Shop Mannequin is one of the most popular and successful retail display devices in history. For centuries, they have assisted store owners and managers in bringing their clothing and other displays to life. Mannequins are those silent sales people that show off the latest and greatest without bugging the customers, and with a little brain, they can be the most effective sales staff.
There is an abundance of mannequin types in the world of merchandise. Men, ladies, children, and even animals are created in mannequin form as well as any variety of body sections. Necks, heads, legs, hands, and just torsos are used for accessorizing or specific clothing display. Though any of these mannequins can spice things up, the right mannequin design, as well as professional merchandise placement, will put mannequins to use in a whole new way.
It is most important to emphasize the merchandise in a mannequin display, unless of course you own a mannequin store. However, the obvious need for a merchandise focus is of little value without a creative setup. The types of mannequins, the pose, the hair, the skin color, and every feature of a mannequin display must reflect the category or style of merchandise on display.
Mannequins displayed in a formalwear store or department should have conservative and elegant poses, and should most likely be sleek and artistic in design, while those in a sports category can be partial forms or full body mannequins in active poses. Female, sporty mannequins need short hair or ponytails, and the body forms should appear fit and muscular.
Just because a mannequin is used, does not always mean that it will be cheap regardless of where you purchase it from. Similar to buying automobiles, some mannequin brands hold their value because of their superior craftsmanship, design and established brand name. Just as a used Rolls Royce or Mercedes will cost more than a brand new Toyota, there are some brands of mannequins that are expensive even though they are used.
A brand name mannequin with realistic features can cost between $750-$1300 new. If a used one is 50% off, it will still cost more than brand new no-name mannequins imported from Asia which retail between $250-$400. Brand name mannequins cost more because they are actually fiberglass sculptures of real life humans and many of the steps involved in creating them are done by hand.
Sculptors usually begin with a metal skeleton, bend it into a pose and build it up with clay. The clay figure is then cast as a mold to hundreds of identical fiberglass mannequins. The mannequin is passed through the hands of at least a dozen artisans, from sculptors to sanders to painters and this level of detail is why high end mannequins look so lifelike and their solid construction makes them more durable.

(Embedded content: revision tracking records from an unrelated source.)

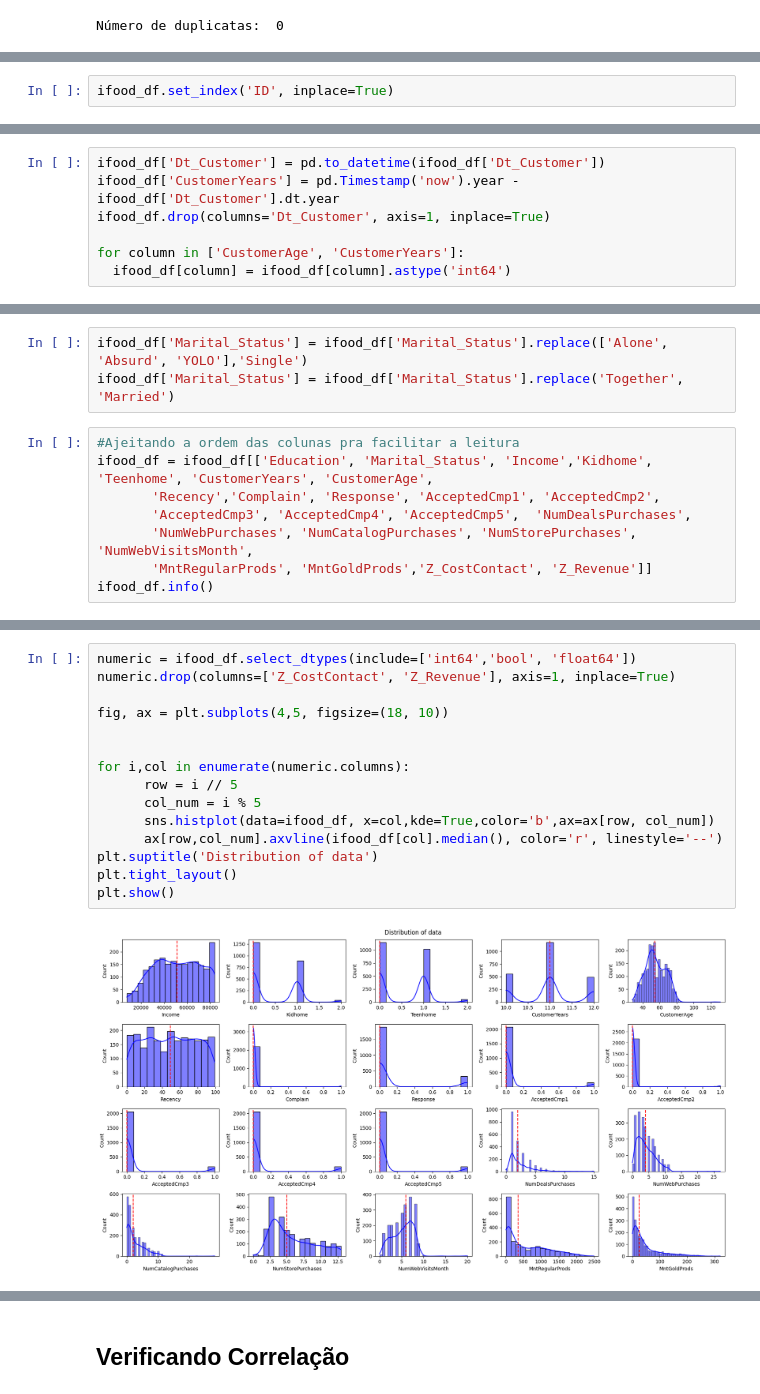
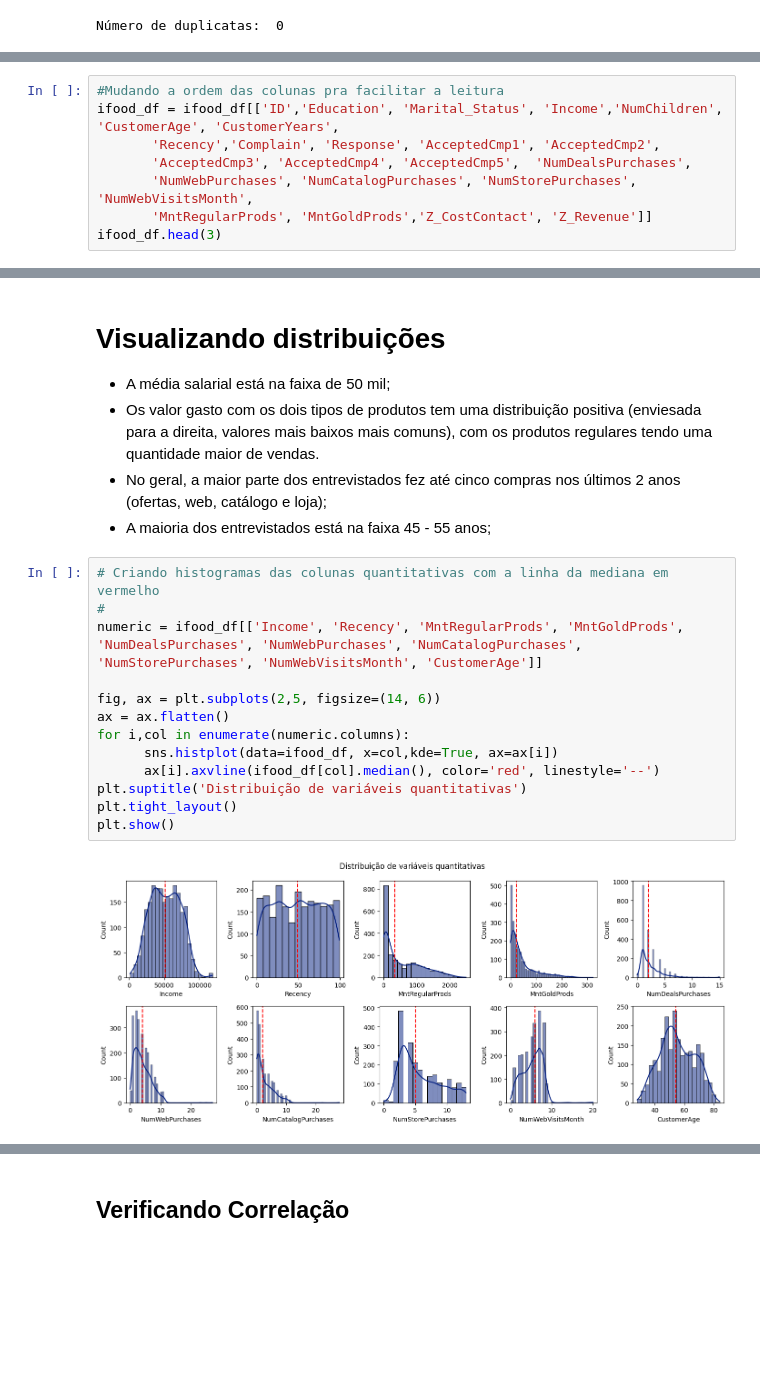
Before and after one commit to victoriaprestes/ifood-data-analyst-case, a Jupyter notebook: iFood_Data_Analyst_Case_An_Exploratory_Analysis.ipynb, the cells around one changed output, grey strips where cells are left out. Saved outputs shown, nothing was run; the diff lists cells and outputs as text; blank space fills up the shorter version.

```diff
--- a/iFood_Data_Analyst_Case_An_Exploratory_Analysis.ipynb
+++ b/iFood_Data_Analyst_Case_An_Exploratory_Analysis.ipynb
@@ -134,2 +181,0 @@ Perfeito. Agora que o dataset está limpo, vou fazer algumas alterações
-# %%
-ifood_df.set_index('ID', inplace=True)
@@ -139,7 +181,0 @@ ifood_df.drop(columns='Year_Birth', axis=1, inplace=True)
-# %%
-ifood_df['Dt_Customer'] = pd.to_datetime(ifood_df['Dt_Customer'])
-ifood_df['CustomerYears'] = pd.Timestamp('now').year - ifood_df['Dt_Customer'].dt.year
-ifood_df.drop(columns='Dt_Customer', axis=1, inplace=True)
-
-for column in ['CustomerAge', 'CustomerYears']:
-  ifood_df[column] = ifood_df[column].astype('int64')
@@ -164,12 +182,9 @@ for column in ['AcceptedCmp1', 'AcceptedCmp2', 'AcceptedCmp3', 'AcceptedCmp4', '
-# %%
-ifood_df['Marital_Status'] = ifood_df['Marital_Status'].replace(['Alone', 'Absurd', 'YOLO'],'Single')
-ifood_df['Marital_Status'] = ifood_df['Marital_Status'].replace('Together', 'Married')
 # %%
-#Ajeitando a ordem das colunas pra facilitar a leitura
-ifood_df = ifood_df[['Education', 'Marital_Status', 'Income','Kidhome', 'Teenhome', 'CustomerYears', 'CustomerAge',
+#Mudando a ordem das colunas pra facilitar a leitura
+ifood_df = ifood_df[['ID','Education', 'Marital_Status', 'Income','NumChildren', 'CustomerAge', 'CustomerYears',
        'Recency','Complain', 'Response', 'AcceptedCmp1', 'AcceptedCmp2',
        'AcceptedCmp3', 'AcceptedCmp4', 'AcceptedCmp5',  'NumDealsPurchases',
        'NumWebPurchases', 'NumCatalogPurchases', 'NumStorePurchases', 'NumWebVisitsMonth',
        'MntRegularProds', 'MntGoldProds','Z_CostContact', 'Z_Revenue']]
-ifood_df.info()
+ifood_df.head(3)
 # %% [output]
@@ -200,17 +196,24 @@ memory usage: 326.8+ KB
+# %% [markdown]
+# Visualizando distribuições
+
+
+
+*   A média salarial está na faixa de 50 mil;
+* Os valor gasto com os dois tipos de produtos tem uma distribuição positiva (enviesada para a direita, valores mais baixos mais comuns), com os produtos regulares tendo uma quantidade maior de vendas.
+*   No geral, a maior parte dos entrevistados fez até cinco compras nos últimos 2 anos (ofertas, web, catálogo e loja);
+* A maioria dos entrevistados está na faixa 45 - 55 anos;
 # %%
-numeric = ifood_df.select_dtypes(include=['int64','bool', 'float64'])
-numeric.drop(columns=['Z_CostContact', 'Z_Revenue'], axis=1, inplace=True)
+# Criando histogramas das colunas quantitativas com a linha da mediana em vermelho
+#
+numeric = ifood_df[['Income', 'Recency', 'MntRegularProds', 'MntGoldProds', 'NumDealsPurchases', 'NumWebPurchases', 'NumCatalogPurchases', 'NumStorePurchases', 'NumWebVisitsMonth', 'CustomerAge']]
 
-fig, ax = plt.subplots(4,5, figsize=(18, 10))
-
-
+fig, ax = plt.subplots(2,5, figsize=(14, 6))
+ax = ax.flatten()
 for i,col in enumerate(numeric.columns):
-      row = i // 5
-      col_num = i % 5
-      sns.histplot(data=ifood_df, x=col,kde=True,color='b',ax=ax[row, col_num])
-      ax[row,col_num].axvline(ifood_df[col].median(), color='r', linestyle='--')
-plt.suptitle('Distribution of data')
+      sns.histplot(data=ifood_df, x=col,kde=True, ax=ax[i])
+      ax[i].axvline(ifood_df[col].median(), color='red', linestyle='--')
+plt.suptitle('Distribuição de variáveis quantitativas')
 plt.tight_layout()
 plt.show()
 # %% [output]
-[figure, old version]
+[figure, new version]
```
Also changed, not shown: parts of 43 cells of this notebook.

Less expensive knock offs, made in Asia are made by machines and resemble life-size dolls. Instead of looking fluid they have stiffer looking poses. They tend to break more easily if they fall and many of their joint fittings are made out of plastic instead of metal like the more expensive brands. Sometimes they do not hold up well under the hot sun if they are in a store window. These are best used for online vendors or people who use a mannequin occasionally.
If you are looking to buy a Rolls Royce or Mercedes caliber mannequin on the used market, here are some brand names to look for: Adel Rootstein, Patina V, New John Nissan, Hindsgaul, Ralph Pucci, Greneker and Goldsmith. Usually – but not always – mannequins produced by these companies will have their company name stamped somewhere on the mannequin bottom of the foot, or on the butt or back, even on the head.
There are a few other factors that can drive up the price of a used mannequin. Since the majority of mannequins in retail stores are in a standing position, a mannequin that is in a seated, reclining or athletic pose is highly sought after and the demand outstrips the supply. Also Asian or African-American mannequins as well as plus size mannequins are scarce in general, so a used one in good condition will command top dollar.
A few mannequin manufacturers (Rootstein and Patina V) have produced limited edition mannequins that were fabricated after real-life supermodels or entertainers. When these mannequins are no longer in production it increases the value of used ones. Another mannequin company – Ralph Pucci -commissions well-known artists and designers such as Maira Kalman, Jeffrey Fulvimari and Anna Sui to design a line of mannequins for them. Since these mannequins are popular as art pieces in addition to being a vehicle to display clothing, they can sell close to their original price of $1,100.
If a used mannequin has all its parts, but they are broken or damaged, a skilled mannequin refurbished can bring them back to life. If there isnt a mannequin refurbished in your city, you can find one online and then ship the mannequin part to them. The company that we work will give us a rough estimate of the repair cost when we email them digital photos of the broken part so we can determine whether or not it is worth it.
Typically the first thing that gets damaged on a mannequin is their hands, which is why you so often find used mannequins for sale with missing hands. Even if all the fingers on the hand are broken as long as there is at least a stub attached to the wrist – there is a good chance that the hand can be repaired by the mannequin refurbished. But if there are no hands at all, it is extremely difficult to find a replacement hand online. If you are lucky enough to know the name of the manufacturer of the mannequin, you might be able to purchase a hand from them directly if the mannequin is still in production.
The reason why it is so hard to find replacement hands is because there is not a universal standard in the device that attaches the hands attach to the arms. Some hands have a round fitting, some are square, some have a keyhole shape and each of these shapes come in different sizes.